These marginal selections introduce readers who are not quite ready for chapter books to two famous queens through fictionalized anecdotes from their childhoods. Cleopatra recounts the young princess's intelligence and loyalty in discovering plots against her father and protecting him, even against her own sisters. Elizabeth tells of the nine-year-old future queen's attempts to train a pony and her eventual success after having carefully sought out and listened to the advice of many people. The pastel floral-patterned covers reflect the emphasis on themes of girl power. Unfortunately, a worthy concept is marred by several flaws in execution. Though the covers boast that these tales are "based on a true story," the protagonists' viewpoints and dialogue are clearly embellished. Holub's portrayal of these heroines as early feminists is questionable. There are no pronunciation guides or glossaries, and new readers will likely trip over "Boleyn," "royal litter," and "Tryphaena." The figures in Aleshina's unappealing watercolor illustrations are rendered inconsistently. Though each title closes with a summary of the princess's transition to queen and a historical time line, the information contained in these volumes will not suffice for reports.
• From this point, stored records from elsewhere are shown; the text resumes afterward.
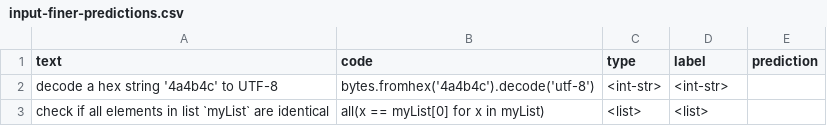
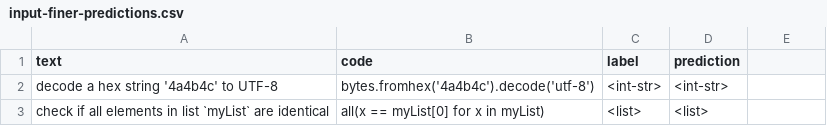
Before and after one commit to shraddhabarke/nl-to-types, a CSV file: predictions/input-finer-predictions.csv, drawn as a sheet; only a part is shown.

Commit message:
mbpp training data

```diff
--- a/predictions/input-finer-predictions.csv
+++ b/predictions/input-finer-predictions.csv
@@ -1,2 +1,2 @@
-text,code,type,label,prediction
+text,code,label,prediction
 decode a hex string '4a4b4c' to UTF-8,bytes.fromhex('4a4b4c').decode('utf-8'),<int-str>,<int-str>
```
Also changed, not shown: 1 other file.
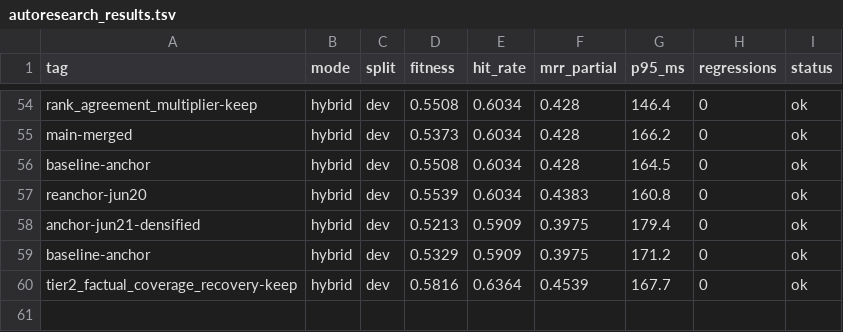
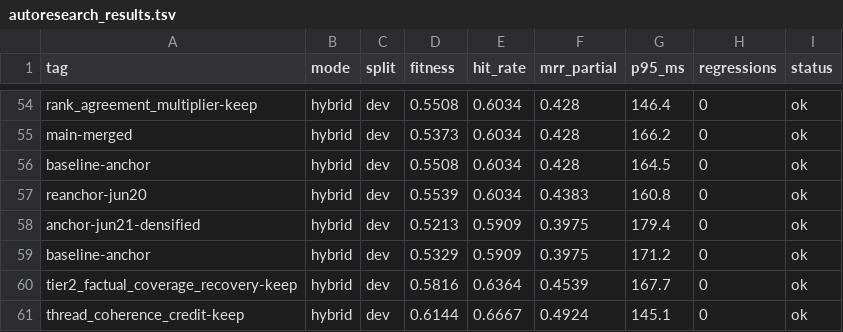
Before and after one commit to damsleth/yaams, a TSV file: scripts/autoresearch_results.tsv, drawn as a sheet; only a part is shown, gaps mark what is left out; the diff names each change by its address in the sheet, - before the commit and + after, or states it on an @@ line.

```diff
--- a/scripts/autoresearch_results.tsv
+++ b/scripts/autoresearch_results.tsv
+row 61: thread_coherence_credit-keep | hybrid | dev | 0.6144 | 0.6667 | 0.4924 | 145.1 | 0 | ok
```
Also changed, not shown: scripts/autoresearch_campaign.tsv, 2 other files.
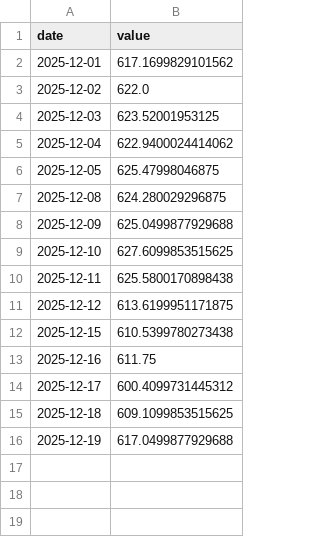
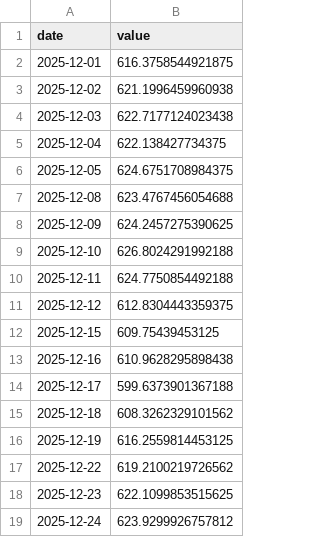
Before and after one commit to asos-uzairkhan/fantasy-investments, a CSV file: data/symbols/QQQ.csv, drawn as a sheet.

```diff
--- a/data/symbols/QQQ.csv
+++ b/data/symbols/QQQ.csv
@@ -1,16 +1,19 @@
 date,value
-2025-12-01,617.1699829101562
-2025-12-02,622.0
-2025-12-03,623.52001953125
-2025-12-04,622.9400024414062
-2025-12-05,625.47998046875
-2025-12-08,624.280029296875
-2025-12-09,625.0499877929688
-2025-12-10,627.6099853515625
-2025-12-11,625.5800170898438
-2025-12-12,613.6199951171875
-2025-12-15,610.5399780273438
-2025-12-16,611.75
-2025-12-17,600.4099731445312
-2025-12-18,609.1099853515625
-2025-12-19,617.0499877929688
+2025-12-01,616.3758544921875
+2025-12-02,621.1996459960938
+2025-12-03,622.7177124023438
+2025-12-04,622.138427734375
+2025-12-05,624.6751708984375
+2025-12-08,623.4767456054688
+2025-12-09,624.2457275390625
+2025-12-10,626.8024291992188
+2025-12-11,624.7750854492188
+2025-12-12,612.8304443359375
+2025-12-15,609.75439453125
+2025-12-16,610.9628295898438
+2025-12-17,599.6373901367188
+2025-12-18,608.3262329101562
+2025-12-19,616.2559814453125
+2025-12-22,619.2100219726562
+2025-12-23,622.1099853515625
+2025-12-24,623.9299926757812
```
Also changed, not shown: data/symbols/DOGE.csv, data/symbols/JNJ.csv, 45 other files.
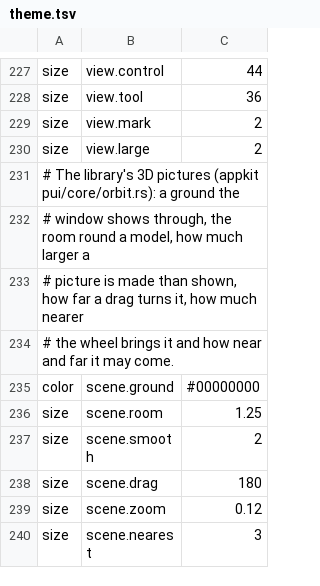
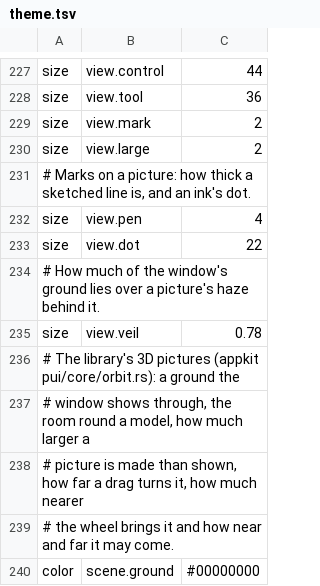
Before and after one commit to gemphi/phikit, a TSV file: crates/appkit/app/phiogy/data/theme.tsv, drawn as a sheet; only a part is shown, gaps mark what is left out; the shorter side is filled out with more unchanged rows; the diff names each change by its address in the sheet, - before the commit and + after, or states it on an @@ line.

```diff
--- a/crates/appkit/app/phiogy/data/theme.tsv
+++ b/crates/appkit/app/phiogy/data/theme.tsv
+row 231: # Marks on a picture: how thick a sketched line is, and an ink's dot.
+row 232: size | view.pen | 4
+row 233: size | view.dot | 22
+row 234: # How much of the window's ground lies over a picture's haze behind it.
+row 235: size | view.veil | 0.78
```
Also changed, not shown: crates/appkit/app/phiogy/data/text.tsv, crates/appkit/app/phiogy/data/tool.tsv, 17 other files.
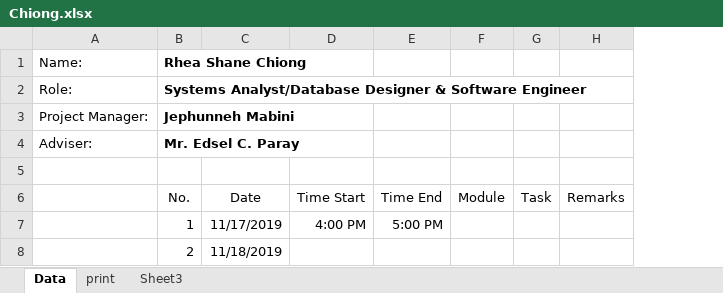
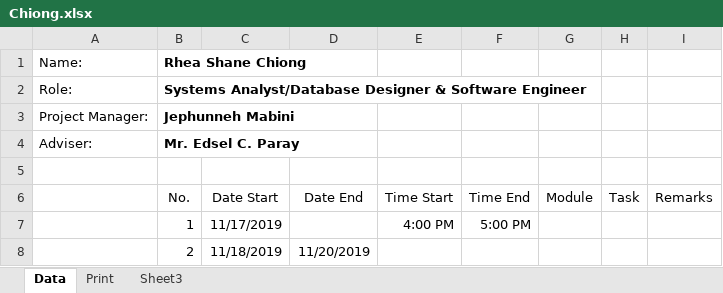
Before and after one commit to Capstone-iMPaCt/Capstone42, an Excel workbook: Documents/Journals/Chiong.xlsx, sheet Data, drawn as a sheet; values as stored, in another font and other column widths than the file's, no borders; table styles not drawn; the diff names each change by its address in the sheet, - before the commit and + after, or states it on an @@ line.

```diff
--- a/Documents/Journals/Chiong.xlsx (sheet Data)
+++ b/Documents/Journals/Chiong.xlsx (sheet Data)
-sheet tab: print
+sheet tab: Print
+column D (Date End), row 8: 11/20/2019
-C6: Date
+C6: Date Start
```
Also changed, not shown: sheet Print, formulas that keep their value, Documents/Journals/Mabini.xlsx, Documents/Journals/Paragoso.xlsx.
While these books might have had appeal for readers who are not yet ready for "The Royal Diaries" series (Scholastic), they fall too far short to merit purchase.
Jayne DamronCopyright 2006 Reed Business Information.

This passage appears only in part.